(Revision comparison data)
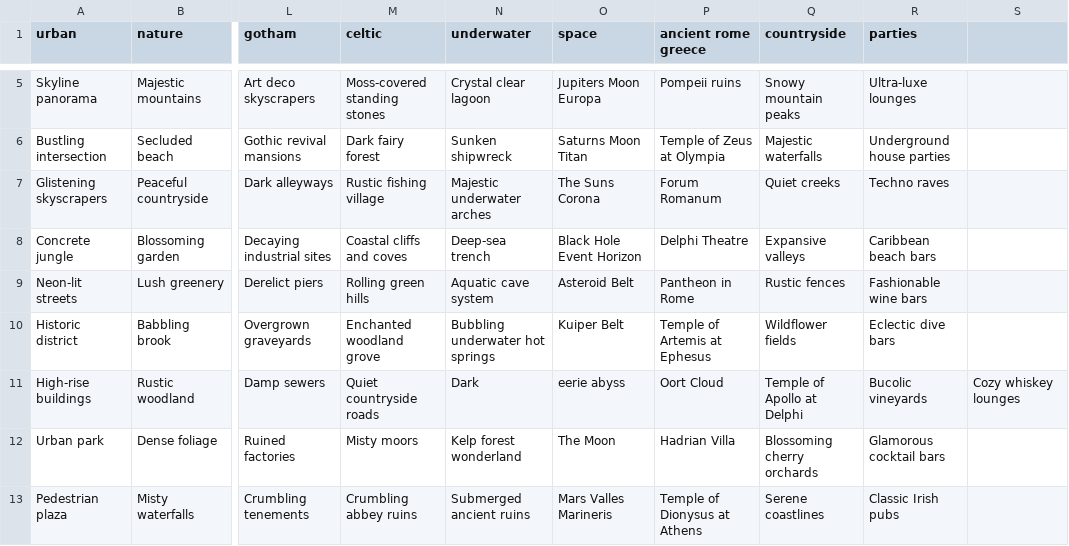
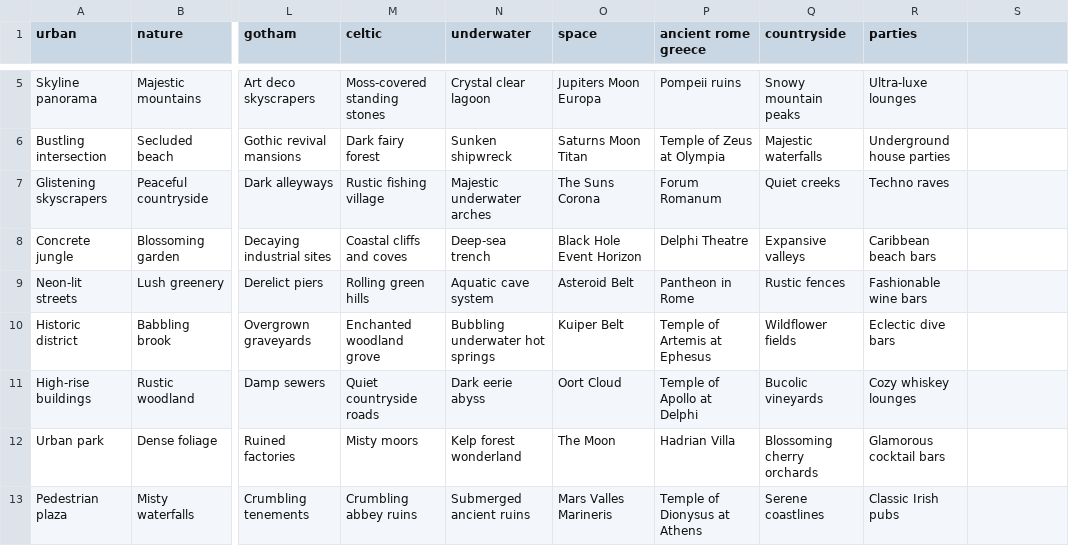
Before and after one commit to wjbeeson/MusicAutomation, a CSV file: ref_tables/place_bag.csv, drawn as a sheet; only a part is shown, gaps mark what is left out; the diff covers the shown part only; the diff names each change by its address in the sheet, - before the commit and + after, or states it on an @@ line.

```diff
--- a/ref_tables/place_bag.csv
+++ b/ref_tables/place_bag.csv
-N11 (underwater): Dark
+N11 (underwater): Dark eerie abyss
-O11 (space): eerie abyss
+O11 (space): Oort Cloud
-P11 (ancient rome greece): Oort Cloud
+P11 (ancient rome greece): Temple of Apollo at Delphi
-Q11 (countryside): Temple of Apollo at Delphi
+Q11 (countryside): Bucolic vineyards
-R11 (parties): Bucolic vineyards
+R11 (parties): Cozy whiskey lounges
-S11: Cozy whiskey lounges
+S11: (empty)
```
Also changed, not shown: 64 edited cells elsewhere in this file, 5 other files.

What needs to be done »
Tell how many lines in the records above carry the word "Cloud". Only the number should appear in the reply.

Worked solution »
2